Modification records:
● ● ● ● ● ● ●
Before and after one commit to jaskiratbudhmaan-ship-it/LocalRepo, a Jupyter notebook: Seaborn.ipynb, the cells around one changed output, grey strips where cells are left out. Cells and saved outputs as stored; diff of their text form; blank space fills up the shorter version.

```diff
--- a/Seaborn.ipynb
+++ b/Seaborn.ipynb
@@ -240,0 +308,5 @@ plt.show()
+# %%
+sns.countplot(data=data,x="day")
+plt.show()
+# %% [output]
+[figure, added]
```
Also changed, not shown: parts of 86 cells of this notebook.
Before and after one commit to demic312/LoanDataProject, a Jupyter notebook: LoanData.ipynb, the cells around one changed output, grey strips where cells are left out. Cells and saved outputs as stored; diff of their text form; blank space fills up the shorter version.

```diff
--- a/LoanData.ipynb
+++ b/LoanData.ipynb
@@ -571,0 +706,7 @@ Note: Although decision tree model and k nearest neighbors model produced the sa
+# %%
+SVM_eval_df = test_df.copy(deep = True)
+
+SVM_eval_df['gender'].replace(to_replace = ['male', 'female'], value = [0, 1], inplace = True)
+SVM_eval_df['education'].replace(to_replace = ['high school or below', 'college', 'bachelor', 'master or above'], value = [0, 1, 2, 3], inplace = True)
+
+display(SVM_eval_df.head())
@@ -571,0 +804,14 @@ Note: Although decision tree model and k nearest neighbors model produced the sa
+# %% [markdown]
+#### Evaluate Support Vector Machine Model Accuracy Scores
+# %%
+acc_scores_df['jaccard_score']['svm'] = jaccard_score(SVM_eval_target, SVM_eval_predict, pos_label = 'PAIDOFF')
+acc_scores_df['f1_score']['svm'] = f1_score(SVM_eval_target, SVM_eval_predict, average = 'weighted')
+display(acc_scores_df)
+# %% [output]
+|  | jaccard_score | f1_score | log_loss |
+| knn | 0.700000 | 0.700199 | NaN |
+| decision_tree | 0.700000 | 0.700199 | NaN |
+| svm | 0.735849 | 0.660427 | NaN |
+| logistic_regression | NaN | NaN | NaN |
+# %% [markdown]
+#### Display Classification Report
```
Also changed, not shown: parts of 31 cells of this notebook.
● ● ● ● ● ● ●
Every entry is to be retyped word for word.

Before and after one commit to jaskiratbudhmaan-ship-it/LocalRepo, a Jupyter notebook: Seaborn.ipynb, the cells around one changed output, grey strips where cells are left out. Cells and saved outputs as stored; diff of their text form; blank space fills up the shorter version.

```diff
--- a/Seaborn.ipynb
+++ b/Seaborn.ipynb
@@ -240,0 +308,5 @@ plt.show()
+# %%
+sns.countplot(data=data,x="day")
+plt.show()
+# %% [output]
+[figure, added]
```
Also changed, not shown: parts of 86 cells of this notebook.
Before and after one commit to demic312/LoanDataProject, a Jupyter notebook: LoanData.ipynb, the cells around one changed output, grey strips where cells are left out. Cells and saved outputs as stored; diff of their text form; blank space fills up the shorter version.

```diff
--- a/LoanData.ipynb
+++ b/LoanData.ipynb
@@ -571,0 +706,7 @@ Note: Although decision tree model and k nearest neighbors model produced the sa
+# %%
+SVM_eval_df = test_df.copy(deep = True)
+
+SVM_eval_df['gender'].replace(to_replace = ['male', 'female'], value = [0, 1], inplace = True)
+SVM_eval_df['education'].replace(to_replace = ['high school or below', 'college', 'bachelor', 'master or above'], value = [0, 1, 2, 3], inplace = True)
+
+display(SVM_eval_df.head())
@@ -571,0 +804,14 @@ Note: Although decision tree model and k nearest neighbors model produced the sa
+# %% [markdown]
+#### Evaluate Support Vector Machine Model Accuracy Scores
+# %%
+acc_scores_df['jaccard_score']['svm'] = jaccard_score(SVM_eval_target, SVM_eval_predict, pos_label = 'PAIDOFF')
+acc_scores_df['f1_score']['svm'] = f1_score(SVM_eval_target, SVM_eval_predict, average = 'weighted')
+display(acc_scores_df)
+# %% [output]
+|  | jaccard_score | f1_score | log_loss |
+| knn | 0.700000 | 0.700199 | NaN |
+| decision_tree | 0.700000 | 0.700199 | NaN |
+| svm | 0.735849 | 0.660427 | NaN |
+| logistic_regression | NaN | NaN | NaN |
+# %% [markdown]
+#### Display Classification Report
```
Also changed, not shown: parts of 31 cells of this notebook.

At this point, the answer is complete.